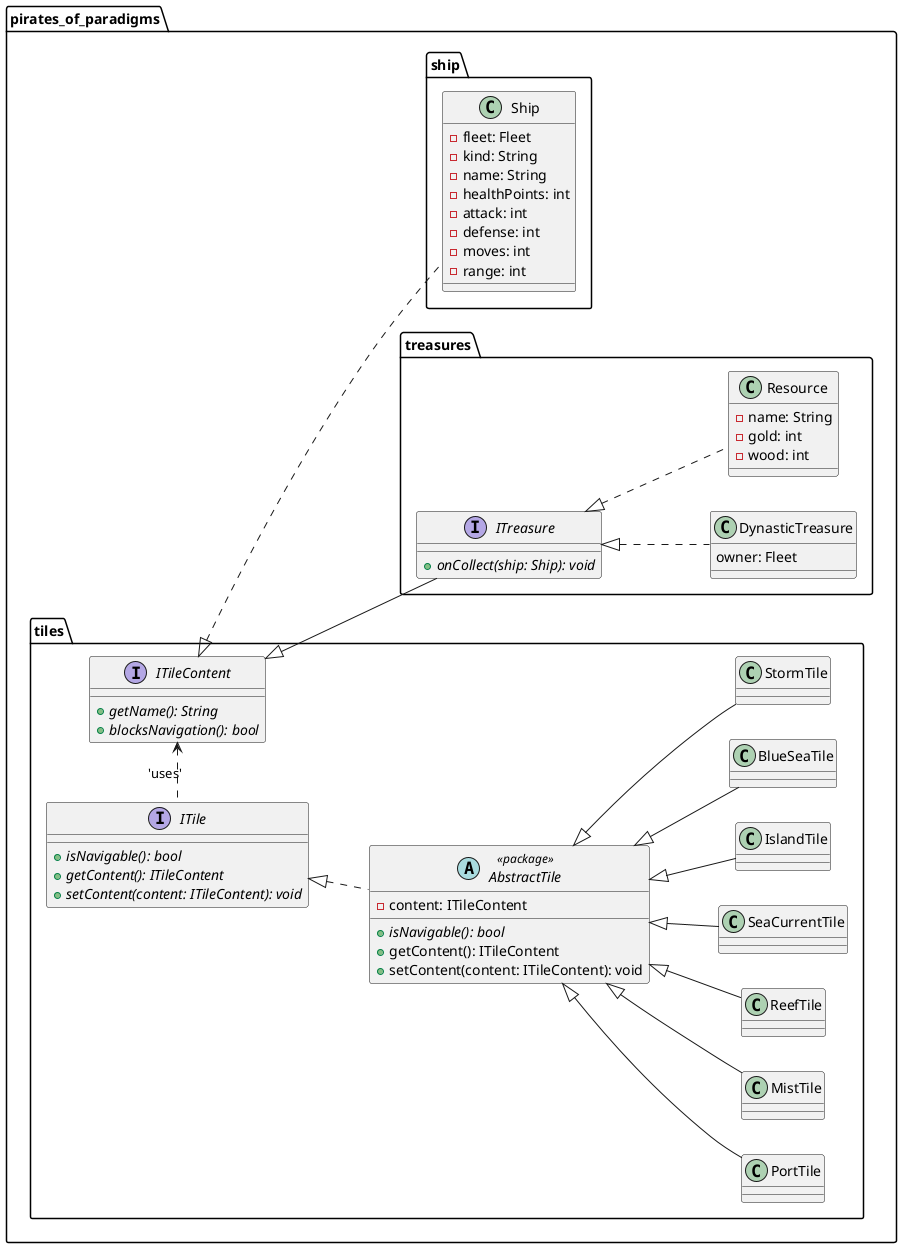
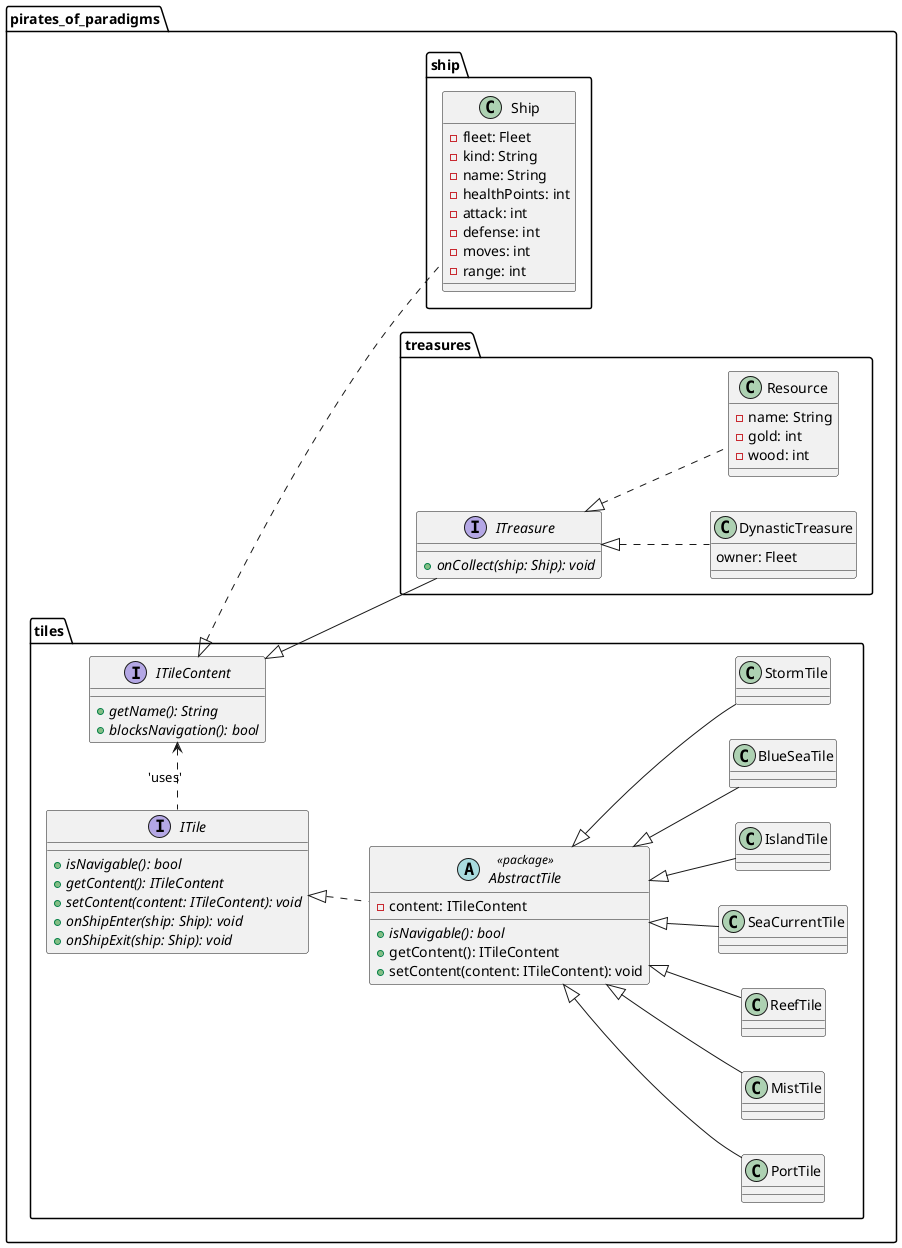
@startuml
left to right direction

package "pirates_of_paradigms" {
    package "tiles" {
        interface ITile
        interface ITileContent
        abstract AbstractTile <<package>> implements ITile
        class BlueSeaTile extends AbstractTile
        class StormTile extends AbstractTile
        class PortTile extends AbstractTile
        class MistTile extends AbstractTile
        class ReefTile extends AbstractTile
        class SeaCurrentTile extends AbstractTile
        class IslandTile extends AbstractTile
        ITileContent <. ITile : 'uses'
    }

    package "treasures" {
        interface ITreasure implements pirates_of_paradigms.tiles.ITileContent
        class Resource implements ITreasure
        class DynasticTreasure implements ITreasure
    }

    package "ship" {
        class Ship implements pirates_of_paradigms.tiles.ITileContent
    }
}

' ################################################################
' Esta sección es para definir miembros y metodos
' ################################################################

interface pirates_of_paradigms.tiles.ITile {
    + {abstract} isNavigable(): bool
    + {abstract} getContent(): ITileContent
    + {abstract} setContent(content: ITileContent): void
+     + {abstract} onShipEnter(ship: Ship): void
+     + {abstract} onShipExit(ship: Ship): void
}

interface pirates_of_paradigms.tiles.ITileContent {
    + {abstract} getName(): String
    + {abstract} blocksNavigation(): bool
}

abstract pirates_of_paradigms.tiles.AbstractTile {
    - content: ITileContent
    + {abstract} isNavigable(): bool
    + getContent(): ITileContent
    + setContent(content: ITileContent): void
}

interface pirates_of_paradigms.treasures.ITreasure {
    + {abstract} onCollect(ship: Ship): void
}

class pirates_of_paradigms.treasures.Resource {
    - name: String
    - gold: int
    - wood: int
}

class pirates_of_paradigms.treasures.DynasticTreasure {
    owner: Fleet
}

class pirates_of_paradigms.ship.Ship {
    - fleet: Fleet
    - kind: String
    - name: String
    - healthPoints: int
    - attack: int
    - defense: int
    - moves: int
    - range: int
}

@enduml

--

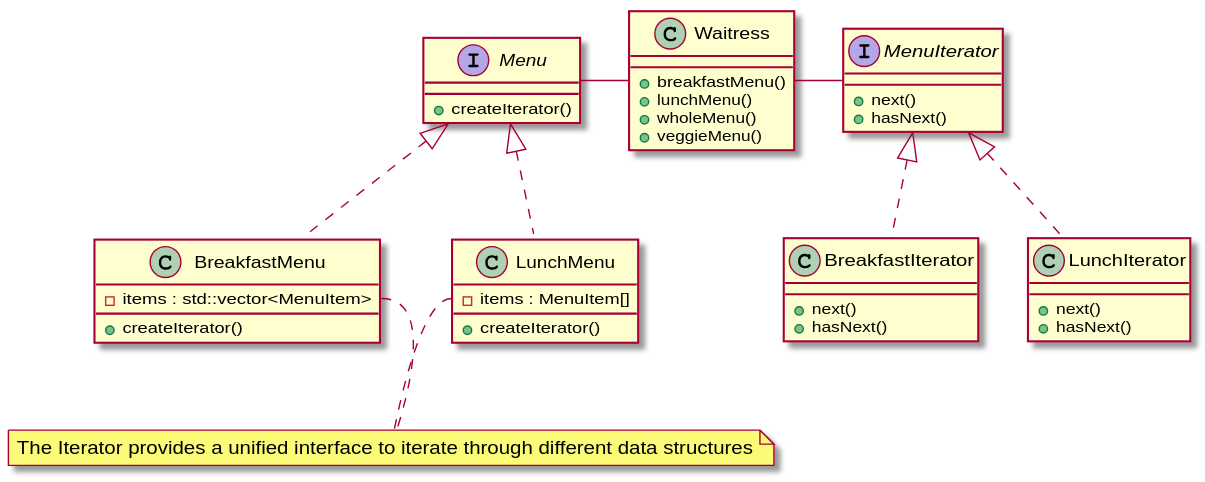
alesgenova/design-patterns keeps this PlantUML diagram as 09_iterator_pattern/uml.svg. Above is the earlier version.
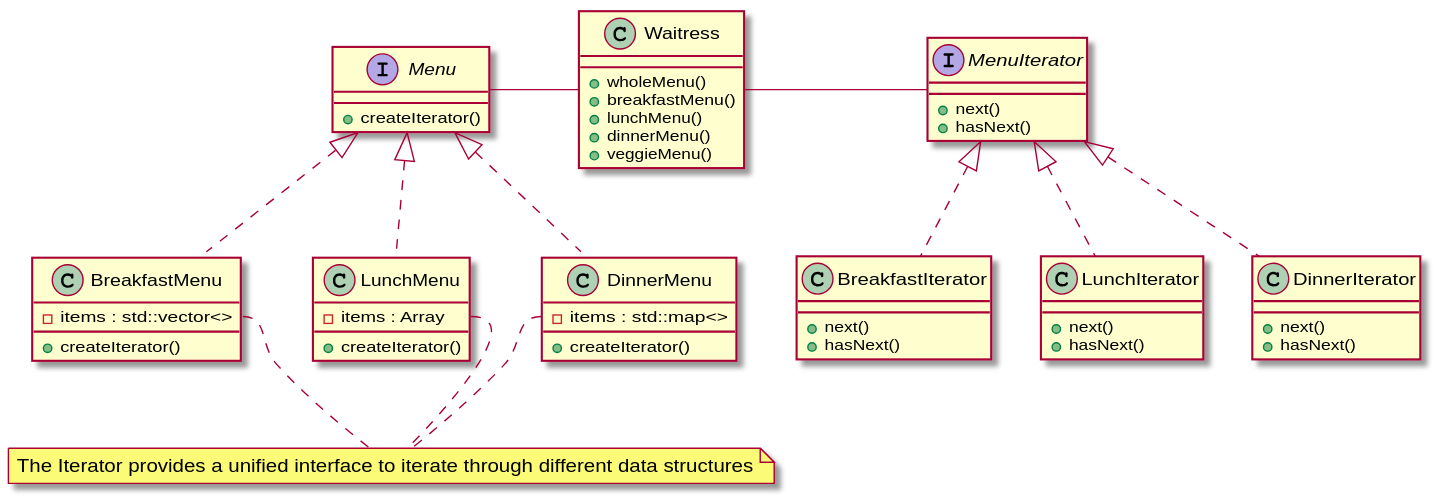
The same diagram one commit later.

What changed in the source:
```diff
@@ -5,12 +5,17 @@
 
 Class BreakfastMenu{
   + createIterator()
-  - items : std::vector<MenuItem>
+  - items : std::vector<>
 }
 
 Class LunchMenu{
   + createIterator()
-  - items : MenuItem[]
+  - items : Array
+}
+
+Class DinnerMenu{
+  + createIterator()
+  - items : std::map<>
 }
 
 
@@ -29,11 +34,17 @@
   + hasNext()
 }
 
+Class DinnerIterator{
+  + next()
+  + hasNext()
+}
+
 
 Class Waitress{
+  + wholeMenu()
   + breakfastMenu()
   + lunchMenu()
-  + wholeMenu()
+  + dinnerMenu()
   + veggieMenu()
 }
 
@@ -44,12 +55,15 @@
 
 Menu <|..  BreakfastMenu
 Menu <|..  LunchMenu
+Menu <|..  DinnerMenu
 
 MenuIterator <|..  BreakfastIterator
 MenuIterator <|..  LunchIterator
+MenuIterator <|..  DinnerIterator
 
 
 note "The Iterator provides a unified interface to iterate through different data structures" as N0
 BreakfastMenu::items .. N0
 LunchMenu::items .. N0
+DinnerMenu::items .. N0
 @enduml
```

:: TASK REQUIREMENTS ::
Your answer should be each line from the preceding material in which the word "treasures" occurs.

:: RESPONSE AREA ::
    package "treasures" {
interface pirates_of_paradigms.treasures.ITreasure {
class pirates_of_paradigms.treasures.Resource {
class pirates_of_paradigms.treasures.DynasticTreasure {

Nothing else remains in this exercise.